Since the 1800s doctors have seen a link between exposure to asbestos in the workplace and lung disease. It wasn’t until the 1970’s and the Industrial Revolution that the EPA issued warnings about exposure to asbestos in the workplace, but at this time of growth and prosperity, many employers and employees ignored those warnings and continued to handle asbestos-laden materials without the proper protection. It was not until the Environmental Protection Agency started placing bans on the use of asbestos materials that the true threat of asbestos was heard.

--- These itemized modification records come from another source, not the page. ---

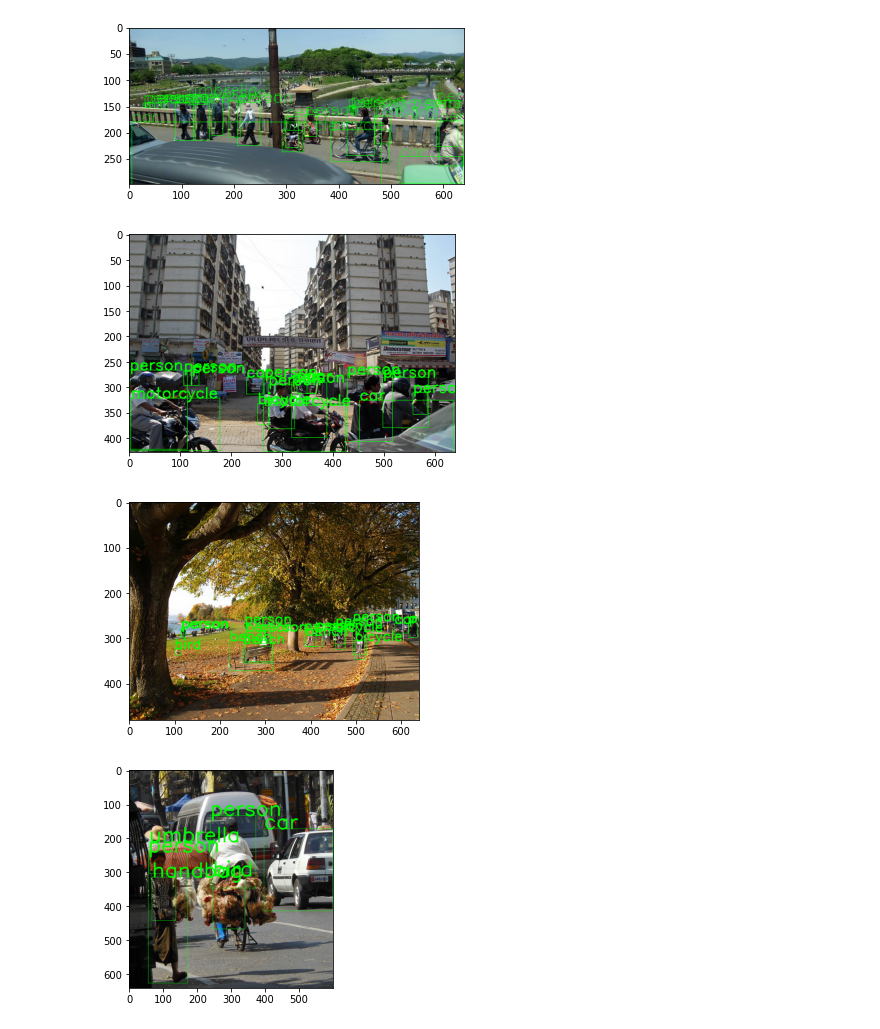
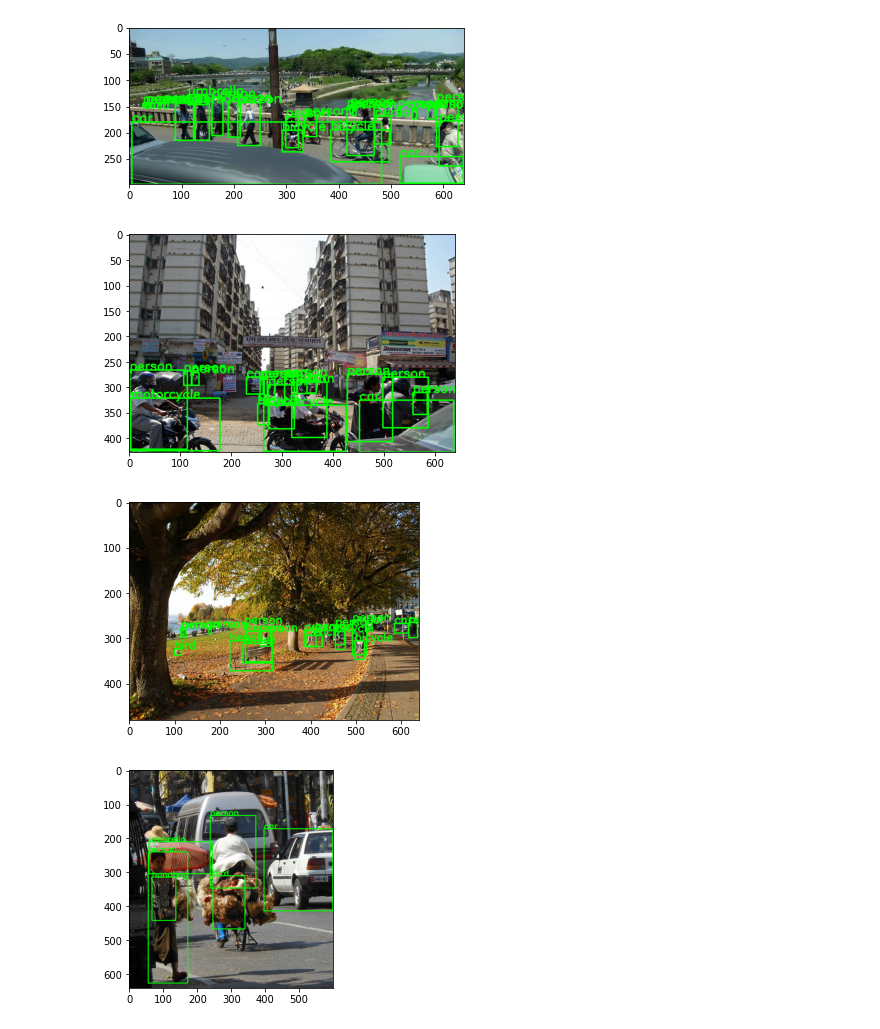
Before and after one commit to sangeeta-yadav-iisc/Advanced-Image-Processing, a Jupyter notebook: assignment5/fasterrcnn.ipynb, the cells around one changed output. Drawn from its saved outputs; the diff is of its cells as text; code cells hidden in the pictures.

Commit message:
Result images

```diff
--- a/assignment5/fasterrcnn.ipynb
+++ b/assignment5/fasterrcnn.ipynb
@@ -54,23 +54,29 @@ def get_prediction_url(model, url, threshold):
     pred_class = pred_class[:pred_t+1]
     return pred_boxes, pred_class
 # %%
-def object_detection_api_url(model, url, threshold=0.5, rect_th=5, text_size=2, text_th=5):
+def object_detection_api_url(j,model, url, threshold=0.5, rect_th=5, text_size=2, text_th=5):
     boxes, pred_cls = get_prediction_url(model,url, threshold)
     img =np.array(Image.open(requests.get(url, stream=True).raw))
-    rect_th = int(0.002*img.shape[0])
-    text_size = int(0.004*img.shape[0])
-    text_th = int(0.005*img.shape[0])
+    # rect_th = int(0.002*img.shape[0])
+    # text_size = int(0.004*img.shape[0])
+    # text_th = int(0.005*img.shape[0])
 
     plt.figure()
     for i in range(len(boxes)):
         cv2.rectangle(img,boxes[i][0],boxes[i][1],color=(0, 255, 0), thickness=rect_th)
         cv2.putText(img,pred_cls[i], boxes[i][0], cv2.FONT_HERSHEY_SIMPLEX, text_size, (0,255,0),thickness=text_th)
+    plt.savefig(f"./results/fasterrcnn/{j}.png")
     plt.imshow(img)
 # %%
-for url in img_url:
-    object_detection_api_url(model,url, threshold=0.75)
+rect_th = 2
+text_size = 0.8
+text_th = 2
+threshold=0.7
+
+for j,url in enumerate(img_url,1):
+    object_detection_api_url(j,model,url, threshold,rect_th, text_size, text_th)
 # %% [output]
-[figure, old version]
+[figure, new version]
-[figure, old version]
+[figure, new version]
-[figure, old version]
+[figure, new version]
-[figure, old version]
+[figure, new version]
```
Also changed, not shown: parts of 1 cell of this notebook, 16 other files.
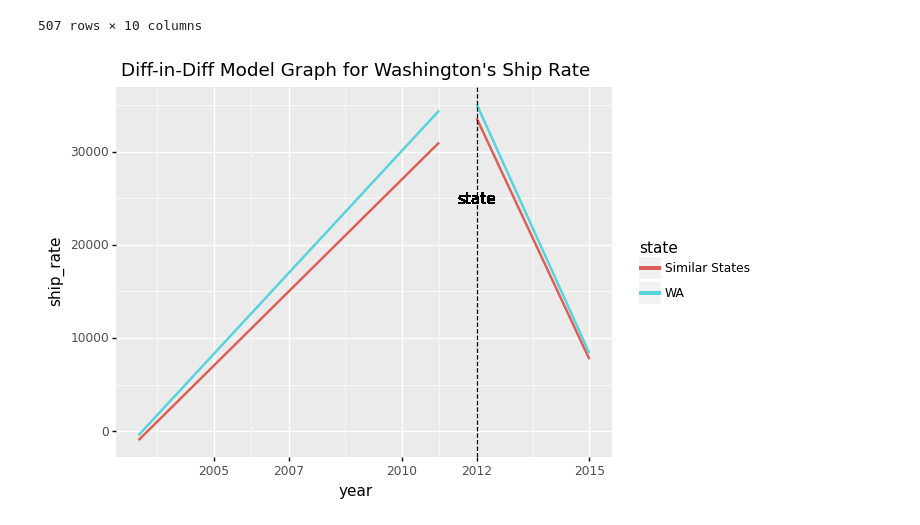
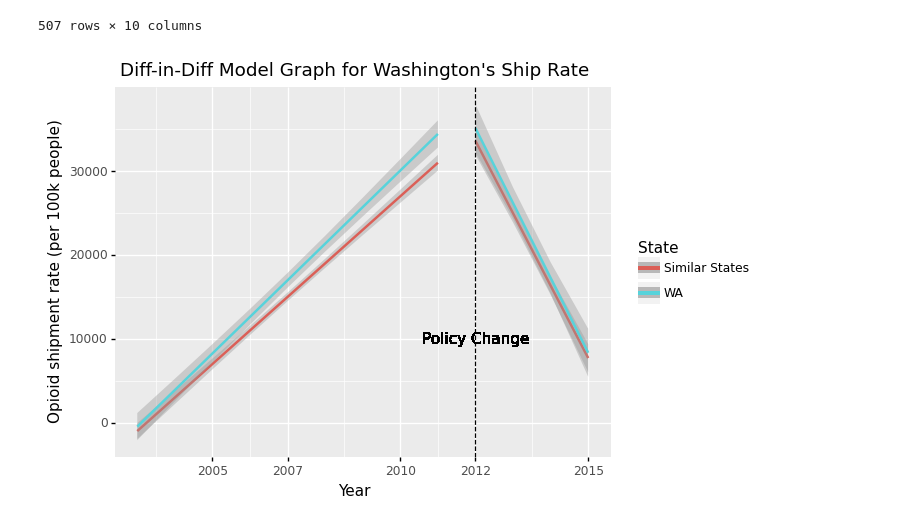
Before and after one commit to Yer1k/opioid_causal_inference, a Jupyter notebook: 10_code/diff-in-diff_analysis.ipynb, the cells around one changed output. Saved outputs shown, nothing was run; the diff lists cells and outputs as text; code cells hidden in the pictures.

```diff
--- a/10_code/diff-in-diff_analysis.ipynb
+++ b/10_code/diff-in-diff_analysis.ipynb
@@ -245,27 +251,29 @@ washington_df[washington_df["state"] == "WA"]
 # %%
 washington_shiprate = (
     ggplot(
         washington_df,
         aes(x="year", y="ship_rate", color="state"),
     )
     + geom_smooth(
-        method="lm", data=washington_df[washington_df["year"] < 2012], se=False
+        method="lm", data=washington_df[washington_df["year"] < 2012], level=0.9
     )
     + geom_smooth(
-        method="lm", data=washington_df[washington_df["year"] >= 2012], se=False
+        method="lm", data=washington_df[washington_df["year"] >= 2012], level=0.9
     )
     + scale_x_continuous(breaks = [2002, 2005, 2007, 2010, 2012, 2015])
     + geom_vline(xintercept=2012, linetype="dashed")
-    + geom_text(x=2012, y=25000, label="state", color="black")
+    + geom_text(x=2012, y=10000, label="Policy Change", color="black")
     + labs(
         title="Diff-in-Diff Model Graph for Washington's Ship Rate",
-        color="state",
+        y="Opioid shipment rate (per 100k people)",
+        x="Year",
+        color="State",
     )
     + theme(legend_position="right")
 )
 print(washington_shiprate)
 # %% [output]
-[figure, old version]
+[figure, new version]
 # %%
 washington_deaths = (
     ggplot(
```
Also changed, not shown: parts of 4 cells of this notebook.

Exposure to airborne asbestos can cause a form of cancer known as mesothelioma. This cancer can affect the lining of several internal organs and is only treatable in certain cases. Those employees exposed throughout the last two decades to asbestos in the workplace are often stricken with asbestos-related diseases. As asbestos was used so regularly prior to the 1970s, it can still be found in many materials from building materials on older homes like shingles, insulation and flooring, on automotive parts such as brakes, and as insulation in many operations that required a high heat-shielding material. Due to the widespread use of asbestos and the isolated continued usage of this hazardous material, asbestos still poses threats to many in the workplace.
There are many careers that carry a risk of asbestos exposure, and although not all employees in these fields experience asbestos-related disease, there are several occupations that carry a higher risk factor than others. Mine workers who have excavated vermiculite and talc have often been exposed to airborne asbestos and, of course, those employees of plants that produce asbestos products are at a constant risk of exposure. Steel mills, oil refineries and power plants that required insulation products with high heat and fire resistance used many asbestos products as thermal insulators. Railroads and shipyards used asbestos materials for many purposes, and repairs to such materials were usually done by hand and with no protection from the airborne particles that cause mesothelioma and other asbestos-related illnesses. Most construction workers were exposed to asbestos on a daily basis as most building materials from drywall and stucco to shingles and flooring contained amounts of asbestos that could be harmful. These risks extend to demolition crews hired to tear down older buildings. Automotive repairmen also run the risk of exposure, as many brake pads and drums were constructed of asbestos material.
Today one job that still encounters the high risk of asbestos exposure every day is the life of a firefighter. Homes and businesses built before the ban of asbestos materials burn like any other, and firefighters come to the rescue with each flame. Each time a firefighter responds to a fire at an older building, they are running the risk of being exposed to asbestos fibers in the building materials. In order to conduct fire control techniques, firemen must chop through walls, ceilings and floors: and with each swing of the ax in an older building; more asbestos could possibly be escaping into the air. Most firemen wear protective masks when inside of a building, but there really is no stopping these materials from escaping into the outside air when a building collapses. The irony of the firefighter’s career is that most of the protective gear they wear is made from asbestos material because of its heat and fire-resistant properties. Firemen are trained on the dangers of asbestos exposure, and most wear facial masks with HEPA filters to reduce their risk of exposure.
Although bans have been placed to restrict the use of asbestos, and regulations must be posted in workplaces where exposure to asbestos is still a possibility, the threat of asbestos-related diseases like mesothelioma still exist for many of today’s laborers. Before making your next career choice or planning your next big job change, make the proper inquiries about your risk of exposure to asbestos in the workplace.